    Full professor of Physics/Optics at the University of Franche-Comté and researcher at FEMTO-ST institute, Laurent Larger is rewarded for his pioneering work on nonlinear dynamics in optoelectronics and on the development of new architectures for photonic artificial intelligence.

    Read more
  • CNRS "Proof by Image" competition

     Discover the selection of the 20 images selected by the CNRS, one of which is presented by FEMTO-ST, and vote for the "audience award" photo.

    Read more
  • Imaging quantum interference of entangled photon pairs of extremely high dimensionality

    Researchers from the Optics Department have developed an imaging device allowing the spatial and temporal resolution of the phenomenon of quantum interference between pairs of entangled photons of extremely high dimensionality.

    Read more
  • Fei GAO Receives IEEE J.D. Irwin Early Career Award

    As a member of the SHARPAC team and Deputy Director of FEMTO-ST, Fei Gao has been recognized by the IEEE IES Society for his outstanding work in improving the reliability of hydrogen electric powertrains.

    Read more
  • Daniel HISSEL, winner of the CNRS 2020 Innovation Medal

    Full professor at the University of Franche-Comté, researcher at FEMTO-ST Institute and co-founder of a start-up on efficient hydrogen fuel cells, Daniel HISSEL is one of the four national winners of the CNRS 2020 Innovation Medal.
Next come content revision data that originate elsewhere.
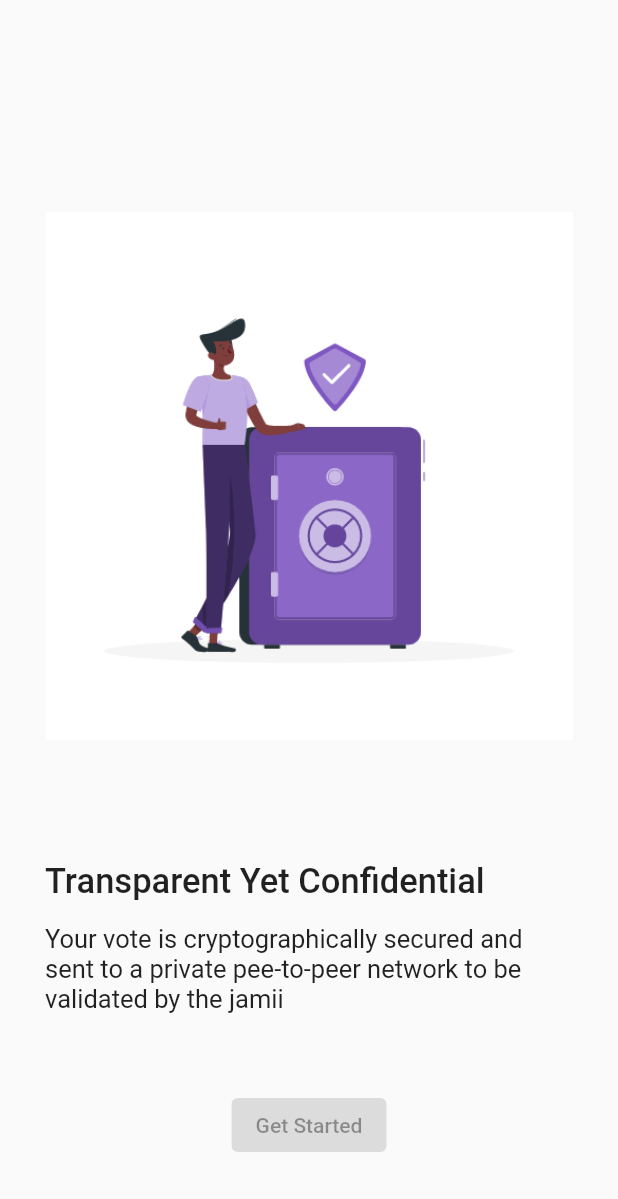
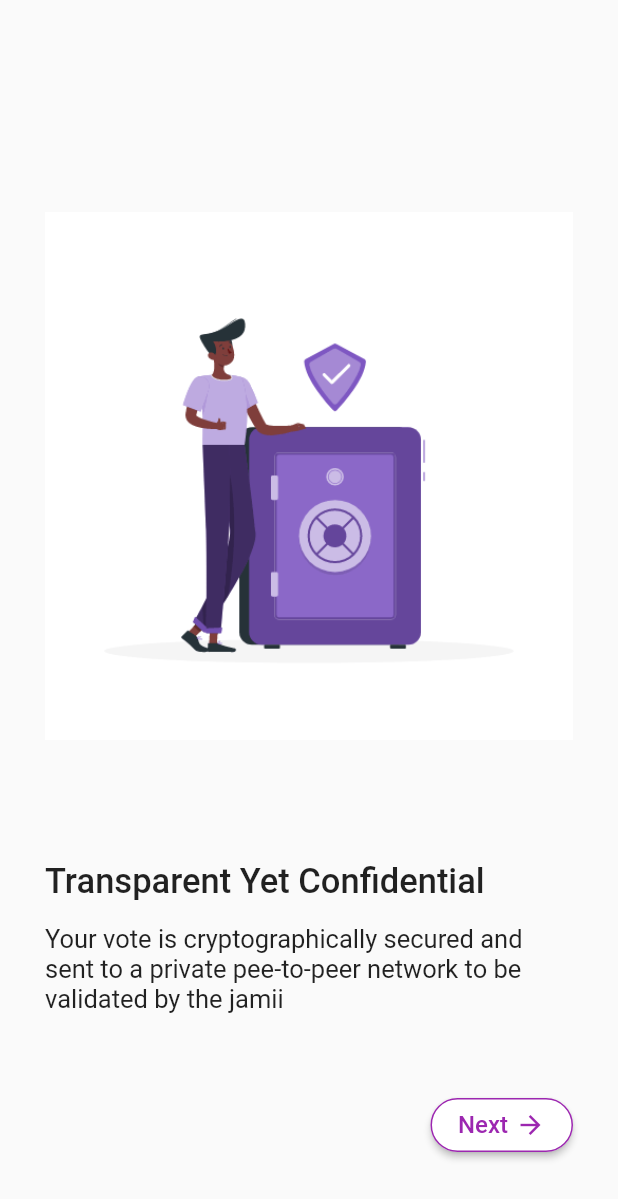
Before and after one commit to EdwinWalela/jamiiclient, a Flutter app: the OnBoardingScreen screen opened directly, swiped to page 2, on a phone screen of 412 x 824 dp. Shown: the top 1199 px of the screen. Run offline on Flutter 3.47's test engine with Material 2 defaults, Android fonts, the phone set to English and light mode, and no system bars; our stand-ins replace flutter_svg, socket_io_client; missing offline and left inert: cryptography.

Commit message:
onboarding next button

```diff
--- a/lib/src/App.dart
+++ b/lib/src/App.dart
@@ -8,8 +8,8 @@ class App extends StatelessWidget {
     return MaterialApp(
       title: "Jamii",
       debugShowCheckedModeBanner: false,
-      // home: OnBoardingScreen(),
-      home: RegistrationScreen(),
+      home: OnBoardingScreen(),
+      // home: RegistrationScreen(),
     );
   }
 }
--- a/lib/src/screens/onboarding/InfoScreen.dart
+++ b/lib/src/screens/onboarding/InfoScreen.dart
@@ -9,14 +9,17 @@ class InfoScreen extends StatelessWidget {
   final String buttonText;
   final bool svgTop;
   final String iconFile;
+  final PageController pageController;
 
-  InfoScreen(
-      {this.index,
-      this.title,
-      this.description,
-      this.buttonText,
-      this.svgTop,
-      this.iconFile});
+  InfoScreen({
+    this.index,
+    this.title,
+    this.description,
+    this.buttonText,
+    this.svgTop,
+    this.iconFile,
+    this.pageController,
+  });
 
   Widget build(BuildContext context) {
     return Padding(
@@ -26,7 +29,7 @@ class InfoScreen extends StatelessWidget {
           this.svgTop
               ? buildsvgTop(this.title, this.description, this.iconFile)
               : buildsvgBottom(this.title, this.description, this.iconFile),
-          buildButton(buttonText)
+          this.index != 5 ? buildNext(buttonText) : buildGetStarted()
         ],
       ),
     );
@@ -83,10 +86,59 @@ class InfoScreen extends StatelessWidget {
     return Expanded(child: Image.asset(iconFile));
   }
 
-  Widget buildButton(String buttonText) {
-    return ElevatedButton(
-      onPressed: null,
-      child: Text(buttonText),
+  Widget buildGetStarted() {
+    return SizedBox(
+      width: 200,
+      child: ElevatedButton(
+        onPressed: () async {
+          // Navigate to registration
+        },
+        child: Text(buttonText),
+      ),
+    );
+  }
+
+  Widget buildNext(String buttonText) {
+    return Align(
+      alignment: Alignment.topRight,
+      child: SizedBox(
+        width: 95,
+        child: ElevatedButton(
+          onPressed: () {
+            this.pageController.nextPage(
+                duration: Duration(milliseconds: 500), curve: Curves.easeInOut);
+          },
+          style: ButtonStyle(
+            backgroundColor: MaterialStateProperty.all<Color>(
+              Colors.white,
+            ),
+            shape: MaterialStateProperty.all<RoundedRectangleBorder>(
+              RoundedRectangleBorder(
+                borderRadius: BorderRadius.circular(18.0),
+                side: BorderSide(color: Colors.purple),
+              ),
+            ),
+          ),
+          child: Row(
+            mainAxisAlignment: MainAxisAlignment.center,
+            children: [
+              Text(
+                buttonText,
+                style: TextStyle(
+                  fontSize: 16,
+                  color: Colors.purple,
+                ),
+              ),
+              Container(margin: EdgeInsets.only(right: 5)),
+              Icon(
+                Icons.arrow_forward,
+                size: 20,
+                color: Colors.purple,
+              ),
+            ],
+          ),
+        ),
+      ),
     );
   }
 }
--- a/lib/src/screens/onboarding/OnboardingScreen.dart
+++ b/lib/src/screens/onboarding/OnboardingScreen.dart
@@ -4,7 +4,7 @@ import 'package:jamiiclient/src/screens/onboarding/InfoScreen.dart';
 
 class OnBoardingScreen extends StatelessWidget {
   Widget build(BuildContext context) {
-    final PageController pageController = PageController(initialPage: 0);
+    final PageController pageController = PageController(initialPage: 5);
     return Scaffold(
       body: PageView(
         scrollDirection: Axis.horizontal,
@@ -14,36 +14,40 @@ class OnBoardingScreen extends StatelessWidget {
             index: 1,
             title: "Welcome to Jamii",
             description: "A transparent and secure way to vote",
-            buttonText: "Get Started",
+            buttonText: "Next",
             iconFile: "assets/gif/community.gif",
             svgTop: false,
+            pageController: pageController,
           ),
           InfoScreen(
             index: 2,
             title: "Transparent Yet Confidential",
             description:
                 "Your vote is cryptographically secured and sent to a private pee-to-peer network to be validated by the jamii",
-            buttonText: "Get Started",
+            buttonText: "Next",
             svgTop: true,
             iconFile: "assets/gif/Vault.gif",
+            pageController: pageController,
           ),
           InfoScreen(
             index: 3,
             title: "Vote Anywhere",
             description:
                 "Register for elections and cast your vote from anywhere using your mobile phone",
-            buttonText: "Get Started",
+            buttonText: "Next",
             svgTop: false,
             iconFile: "assets/gif/relax.gif",
+            pageController: pageController,
           ),
           InfoScreen(
             index: 4,
             title: "Immutable",
             description:
                 "Votes are secured using cryptography making it infeasible to be altered",
-            buttonText: "Get Started",
+            buttonText: "Next",
             svgTop: true,
             iconFile: "assets/gif/laptop.gif",
+            pageController: pageController,
           ),
           InfoScreen(
             index: 5,
@@ -52,6 +56,7 @@ class OnBoardingScreen extends StatelessWidget {
             buttonText: "Get Started",
             svgTop: false,
             iconFile: "assets/gif/high-five.gif",
+            pageController: pageController,
           ),
         ],
       ),
```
    Read more
  • A new source of infrared light thanks to fibre optic cascades

    Scientists from  FEMTO-ST Institute and McGill University (Montreal, Canada) have designed and developed in collaboration with three French companies a light source covering the entire mid-infrared wavelength range: from 2 to 10 µm.

    Read more
  • Topological crystals to guide waves on the water surface

    Topological crystals have the property of being conductive on their surface, but insulating in their volume which allows very efficient wave guidance by engineering the structure of these materials, generally arranged in a hexagonal symmetry, inspired by the graphene.

    Read more
  • An innovative solution to detect pollutants in the subsoil

    Researchers from FEMTO-STinstitute and the company TOTAL SA have succeeded in detecting organic pollutants with methods that did not require sampling and have been able to monitor the evolution of the pollution of the subsoil over periods ranging up to several years.

    Read more
  • FEMTO-ST is closed

    Within the framework of Coronavirus (COVID-19) epidemic and  following the measures announced by the President of the French Republic,  all the premises of our laboratory in Besançon, Belfort and Montbéliard cities are closed to the public from this Tuesday March 17.

    Read more
  • I-PhD Innovation Competition: 2 winners from FEMTO-ST

    Maya Geagea (ANIO-PAC project: micro fuel cells), and Gaël Matten (VIBISCUS project: noise reduction system), special jury prize, are winners of the 2019 innovation awards.

    Read more